Your copy of the data below must be exact and must leave out all pictures.

> **Extracted records**:
* * *
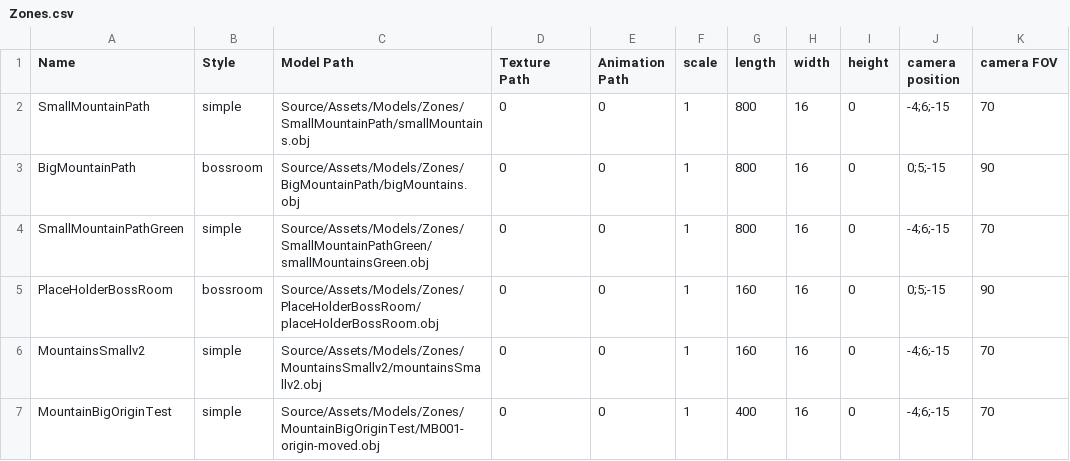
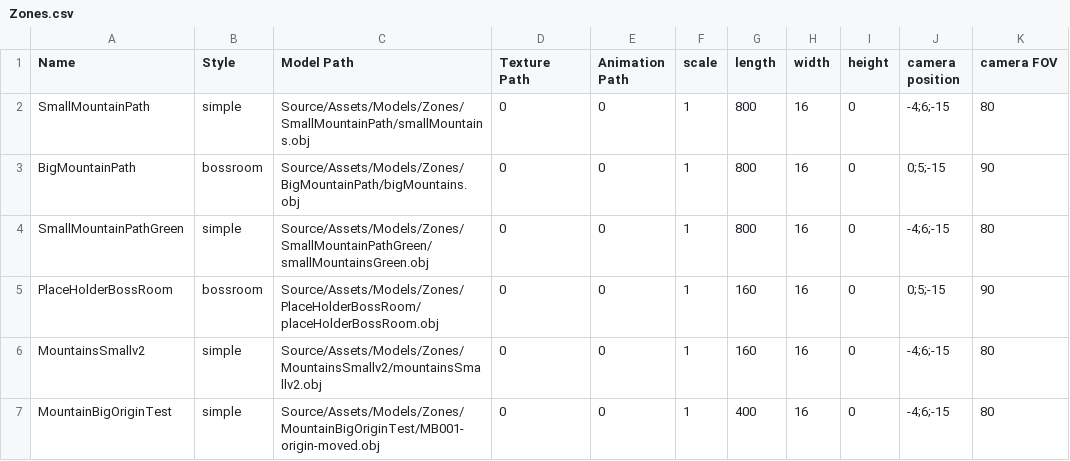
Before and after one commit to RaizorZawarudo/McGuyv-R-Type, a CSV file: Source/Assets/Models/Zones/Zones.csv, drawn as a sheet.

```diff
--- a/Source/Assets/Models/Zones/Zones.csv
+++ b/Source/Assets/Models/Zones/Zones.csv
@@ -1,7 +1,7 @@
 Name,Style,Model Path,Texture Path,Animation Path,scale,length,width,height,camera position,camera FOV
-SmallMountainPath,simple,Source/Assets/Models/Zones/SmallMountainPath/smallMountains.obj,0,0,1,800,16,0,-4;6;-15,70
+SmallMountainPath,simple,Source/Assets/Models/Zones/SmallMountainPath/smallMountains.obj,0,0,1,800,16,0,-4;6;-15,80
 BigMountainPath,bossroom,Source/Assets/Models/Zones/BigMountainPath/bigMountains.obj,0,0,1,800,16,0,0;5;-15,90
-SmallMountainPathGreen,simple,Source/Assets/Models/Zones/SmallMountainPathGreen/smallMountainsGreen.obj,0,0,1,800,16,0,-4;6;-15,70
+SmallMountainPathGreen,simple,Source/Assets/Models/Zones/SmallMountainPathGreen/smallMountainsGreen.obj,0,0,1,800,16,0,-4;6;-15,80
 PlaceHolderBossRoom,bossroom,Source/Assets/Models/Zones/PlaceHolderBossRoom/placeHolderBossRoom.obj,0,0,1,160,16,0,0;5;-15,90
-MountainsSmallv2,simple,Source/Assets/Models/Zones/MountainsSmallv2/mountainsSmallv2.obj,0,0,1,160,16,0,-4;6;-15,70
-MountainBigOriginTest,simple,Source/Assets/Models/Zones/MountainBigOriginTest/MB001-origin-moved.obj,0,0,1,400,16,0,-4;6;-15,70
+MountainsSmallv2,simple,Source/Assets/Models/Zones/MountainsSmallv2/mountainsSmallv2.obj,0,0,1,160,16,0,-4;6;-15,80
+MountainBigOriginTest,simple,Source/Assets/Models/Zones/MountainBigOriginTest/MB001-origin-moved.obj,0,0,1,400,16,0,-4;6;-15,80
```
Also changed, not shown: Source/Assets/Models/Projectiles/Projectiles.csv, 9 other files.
* * *
> **Written response**:
Before and after one commit to RaizorZawarudo/McGuyv-R-Type, a CSV file: Source/Assets/Models/Zones/Zones.csv, drawn as a sheet.

```diff
--- a/Source/Assets/Models/Zones/Zones.csv
+++ b/Source/Assets/Models/Zones/Zones.csv
@@ -1,7 +1,7 @@
 Name,Style,Model Path,Texture Path,Animation Path,scale,length,width,height,camera position,camera FOV
-SmallMountainPath,simple,Source/Assets/Models/Zones/SmallMountainPath/smallMountains.obj,0,0,1,800,16,0,-4;6;-15,70
+SmallMountainPath,simple,Source/Assets/Models/Zones/SmallMountainPath/smallMountains.obj,0,0,1,800,16,0,-4;6;-15,80
 BigMountainPath,bossroom,Source/Assets/Models/Zones/BigMountainPath/bigMountains.obj,0,0,1,800,16,0,0;5;-15,90
-SmallMountainPathGreen,simple,Source/Assets/Models/Zones/SmallMountainPathGreen/smallMountainsGreen.obj,0,0,1,800,16,0,-4;6;-15,70
+SmallMountainPathGreen,simple,Source/Assets/Models/Zones/SmallMountainPathGreen/smallMountainsGreen.obj,0,0,1,800,16,0,-4;6;-15,80
 PlaceHolderBossRoom,bossroom,Source/Assets/Models/Zones/PlaceHolderBossRoom/placeHolderBossRoom.obj,0,0,1,160,16,0,0;5;-15,90
-MountainsSmallv2,simple,Source/Assets/Models/Zones/MountainsSmallv2/mountainsSmallv2.obj,0,0,1,160,16,0,-4;6;-15,70
-MountainBigOriginTest,simple,Source/Assets/Models/Zones/MountainBigOriginTest/MB001-origin-moved.obj,0,0,1,400,16,0,-4;6;-15,70
+MountainsSmallv2,simple,Source/Assets/Models/Zones/MountainsSmallv2/mountainsSmallv2.obj,0,0,1,160,16,0,-4;6;-15,80
+MountainBigOriginTest,simple,Source/Assets/Models/Zones/MountainBigOriginTest/MB001-origin-moved.obj,0,0,1,400,16,0,-4;6;-15,80
```
Also changed, not shown: Source/Assets/Models/Projectiles/Projectiles.csv, 9 other files.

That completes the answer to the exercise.